“There are elements of this philosophy at work at Google, where it’s not unusual to see 200-person projects headed by an Engineer.
Drucker saw it coming. In the ’80s, he predicted the rise of the “information-based-organization”. He saw information as enabling an extremely flat structure, which like an orchestra, consisted of technical experts who perhaps dreamt of moving from second bassoon to first bassoon, or from a good orchestra to a better one, but had no interest in pursuing a career in conducting, a.k.a. management. (…)
I’m also working on two other things that Drucker might recommend. He wrote:
Information is data endowed with relevance and purpose. Converting data into information requires knowledge. And knowledge, by definition, is specialized. The information-based organization requires far more specialists….
I’m becoming a specialist in two aspects of the software process that hackers ignore.

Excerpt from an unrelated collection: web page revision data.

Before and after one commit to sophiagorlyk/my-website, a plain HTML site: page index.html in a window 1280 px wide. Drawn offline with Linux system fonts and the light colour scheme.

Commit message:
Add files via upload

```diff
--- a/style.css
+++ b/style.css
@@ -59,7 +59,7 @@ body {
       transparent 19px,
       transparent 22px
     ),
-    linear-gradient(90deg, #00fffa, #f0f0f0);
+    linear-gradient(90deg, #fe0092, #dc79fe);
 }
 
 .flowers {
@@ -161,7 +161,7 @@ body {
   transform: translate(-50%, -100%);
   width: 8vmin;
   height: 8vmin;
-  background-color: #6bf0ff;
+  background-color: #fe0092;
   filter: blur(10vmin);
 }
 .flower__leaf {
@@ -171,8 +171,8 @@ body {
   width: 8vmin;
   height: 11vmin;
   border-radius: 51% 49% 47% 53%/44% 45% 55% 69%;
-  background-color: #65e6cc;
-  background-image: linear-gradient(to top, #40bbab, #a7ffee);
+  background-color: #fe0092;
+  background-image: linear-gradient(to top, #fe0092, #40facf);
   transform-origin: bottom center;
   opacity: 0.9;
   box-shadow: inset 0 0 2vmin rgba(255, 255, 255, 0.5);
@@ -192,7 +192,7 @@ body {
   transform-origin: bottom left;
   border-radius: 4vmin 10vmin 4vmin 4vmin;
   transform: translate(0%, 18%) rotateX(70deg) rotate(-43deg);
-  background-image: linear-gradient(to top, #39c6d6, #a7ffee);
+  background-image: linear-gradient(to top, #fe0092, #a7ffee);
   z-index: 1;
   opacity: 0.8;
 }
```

The first is applying data, metrics and analytics to process improvement, and the second is structuring the work to enable people to have a better work-life, which I call positive software engineering.”